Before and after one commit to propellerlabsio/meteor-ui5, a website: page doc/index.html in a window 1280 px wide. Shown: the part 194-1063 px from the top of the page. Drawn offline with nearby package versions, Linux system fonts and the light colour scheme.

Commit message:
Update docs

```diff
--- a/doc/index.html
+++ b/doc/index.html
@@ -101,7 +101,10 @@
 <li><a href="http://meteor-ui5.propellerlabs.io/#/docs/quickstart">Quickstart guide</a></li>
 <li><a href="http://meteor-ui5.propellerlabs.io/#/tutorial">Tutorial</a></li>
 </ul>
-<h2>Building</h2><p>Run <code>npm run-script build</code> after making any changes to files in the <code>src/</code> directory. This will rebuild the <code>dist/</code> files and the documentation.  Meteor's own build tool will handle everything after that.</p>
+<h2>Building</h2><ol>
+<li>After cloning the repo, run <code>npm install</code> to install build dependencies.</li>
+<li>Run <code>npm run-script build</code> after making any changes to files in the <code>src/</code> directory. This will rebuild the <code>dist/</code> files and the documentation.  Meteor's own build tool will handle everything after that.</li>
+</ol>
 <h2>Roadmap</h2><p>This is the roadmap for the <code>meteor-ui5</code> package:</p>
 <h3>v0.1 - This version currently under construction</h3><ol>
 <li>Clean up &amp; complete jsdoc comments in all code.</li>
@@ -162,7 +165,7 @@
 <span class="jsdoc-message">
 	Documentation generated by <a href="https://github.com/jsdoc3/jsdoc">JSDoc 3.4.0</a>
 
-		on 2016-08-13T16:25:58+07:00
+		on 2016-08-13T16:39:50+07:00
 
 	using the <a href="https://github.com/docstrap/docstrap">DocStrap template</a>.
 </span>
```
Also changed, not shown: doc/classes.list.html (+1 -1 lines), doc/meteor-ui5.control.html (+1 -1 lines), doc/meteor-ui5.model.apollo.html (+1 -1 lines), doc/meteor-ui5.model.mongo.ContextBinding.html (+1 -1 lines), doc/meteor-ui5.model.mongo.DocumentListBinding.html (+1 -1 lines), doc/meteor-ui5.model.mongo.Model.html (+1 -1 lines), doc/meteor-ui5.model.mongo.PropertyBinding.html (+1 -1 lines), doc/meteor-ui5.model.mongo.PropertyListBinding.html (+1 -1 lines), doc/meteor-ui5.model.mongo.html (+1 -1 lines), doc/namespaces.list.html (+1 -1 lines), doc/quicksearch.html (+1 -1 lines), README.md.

• • • • • • •

What you need to do: In the listing above, each line with the word "code" is to be copied out.

Solution to the problem:
-<h2>Building</h2><p>Run <code>npm run-script build</code> after making any changes to files in the <code>src/</code> directory. This will rebuild the <code>dist/</code> files and the documentation.  Meteor's own build tool will handle everything after that.</p>
+<li>After cloning the repo, run <code>npm install</code> to install build dependencies.</li>
+<li>Run <code>npm run-script build</code> after making any changes to files in the <code>src/</code> directory. This will rebuild the <code>dist/</code> files and the documentation.  Meteor's own build tool will handle everything after that.</li>
 <h2>Roadmap</h2><p>This is the roadmap for the <code>meteor-ui5</code> package:</p>
 <li>Clean up &amp; complete jsdoc comments in all code.</li>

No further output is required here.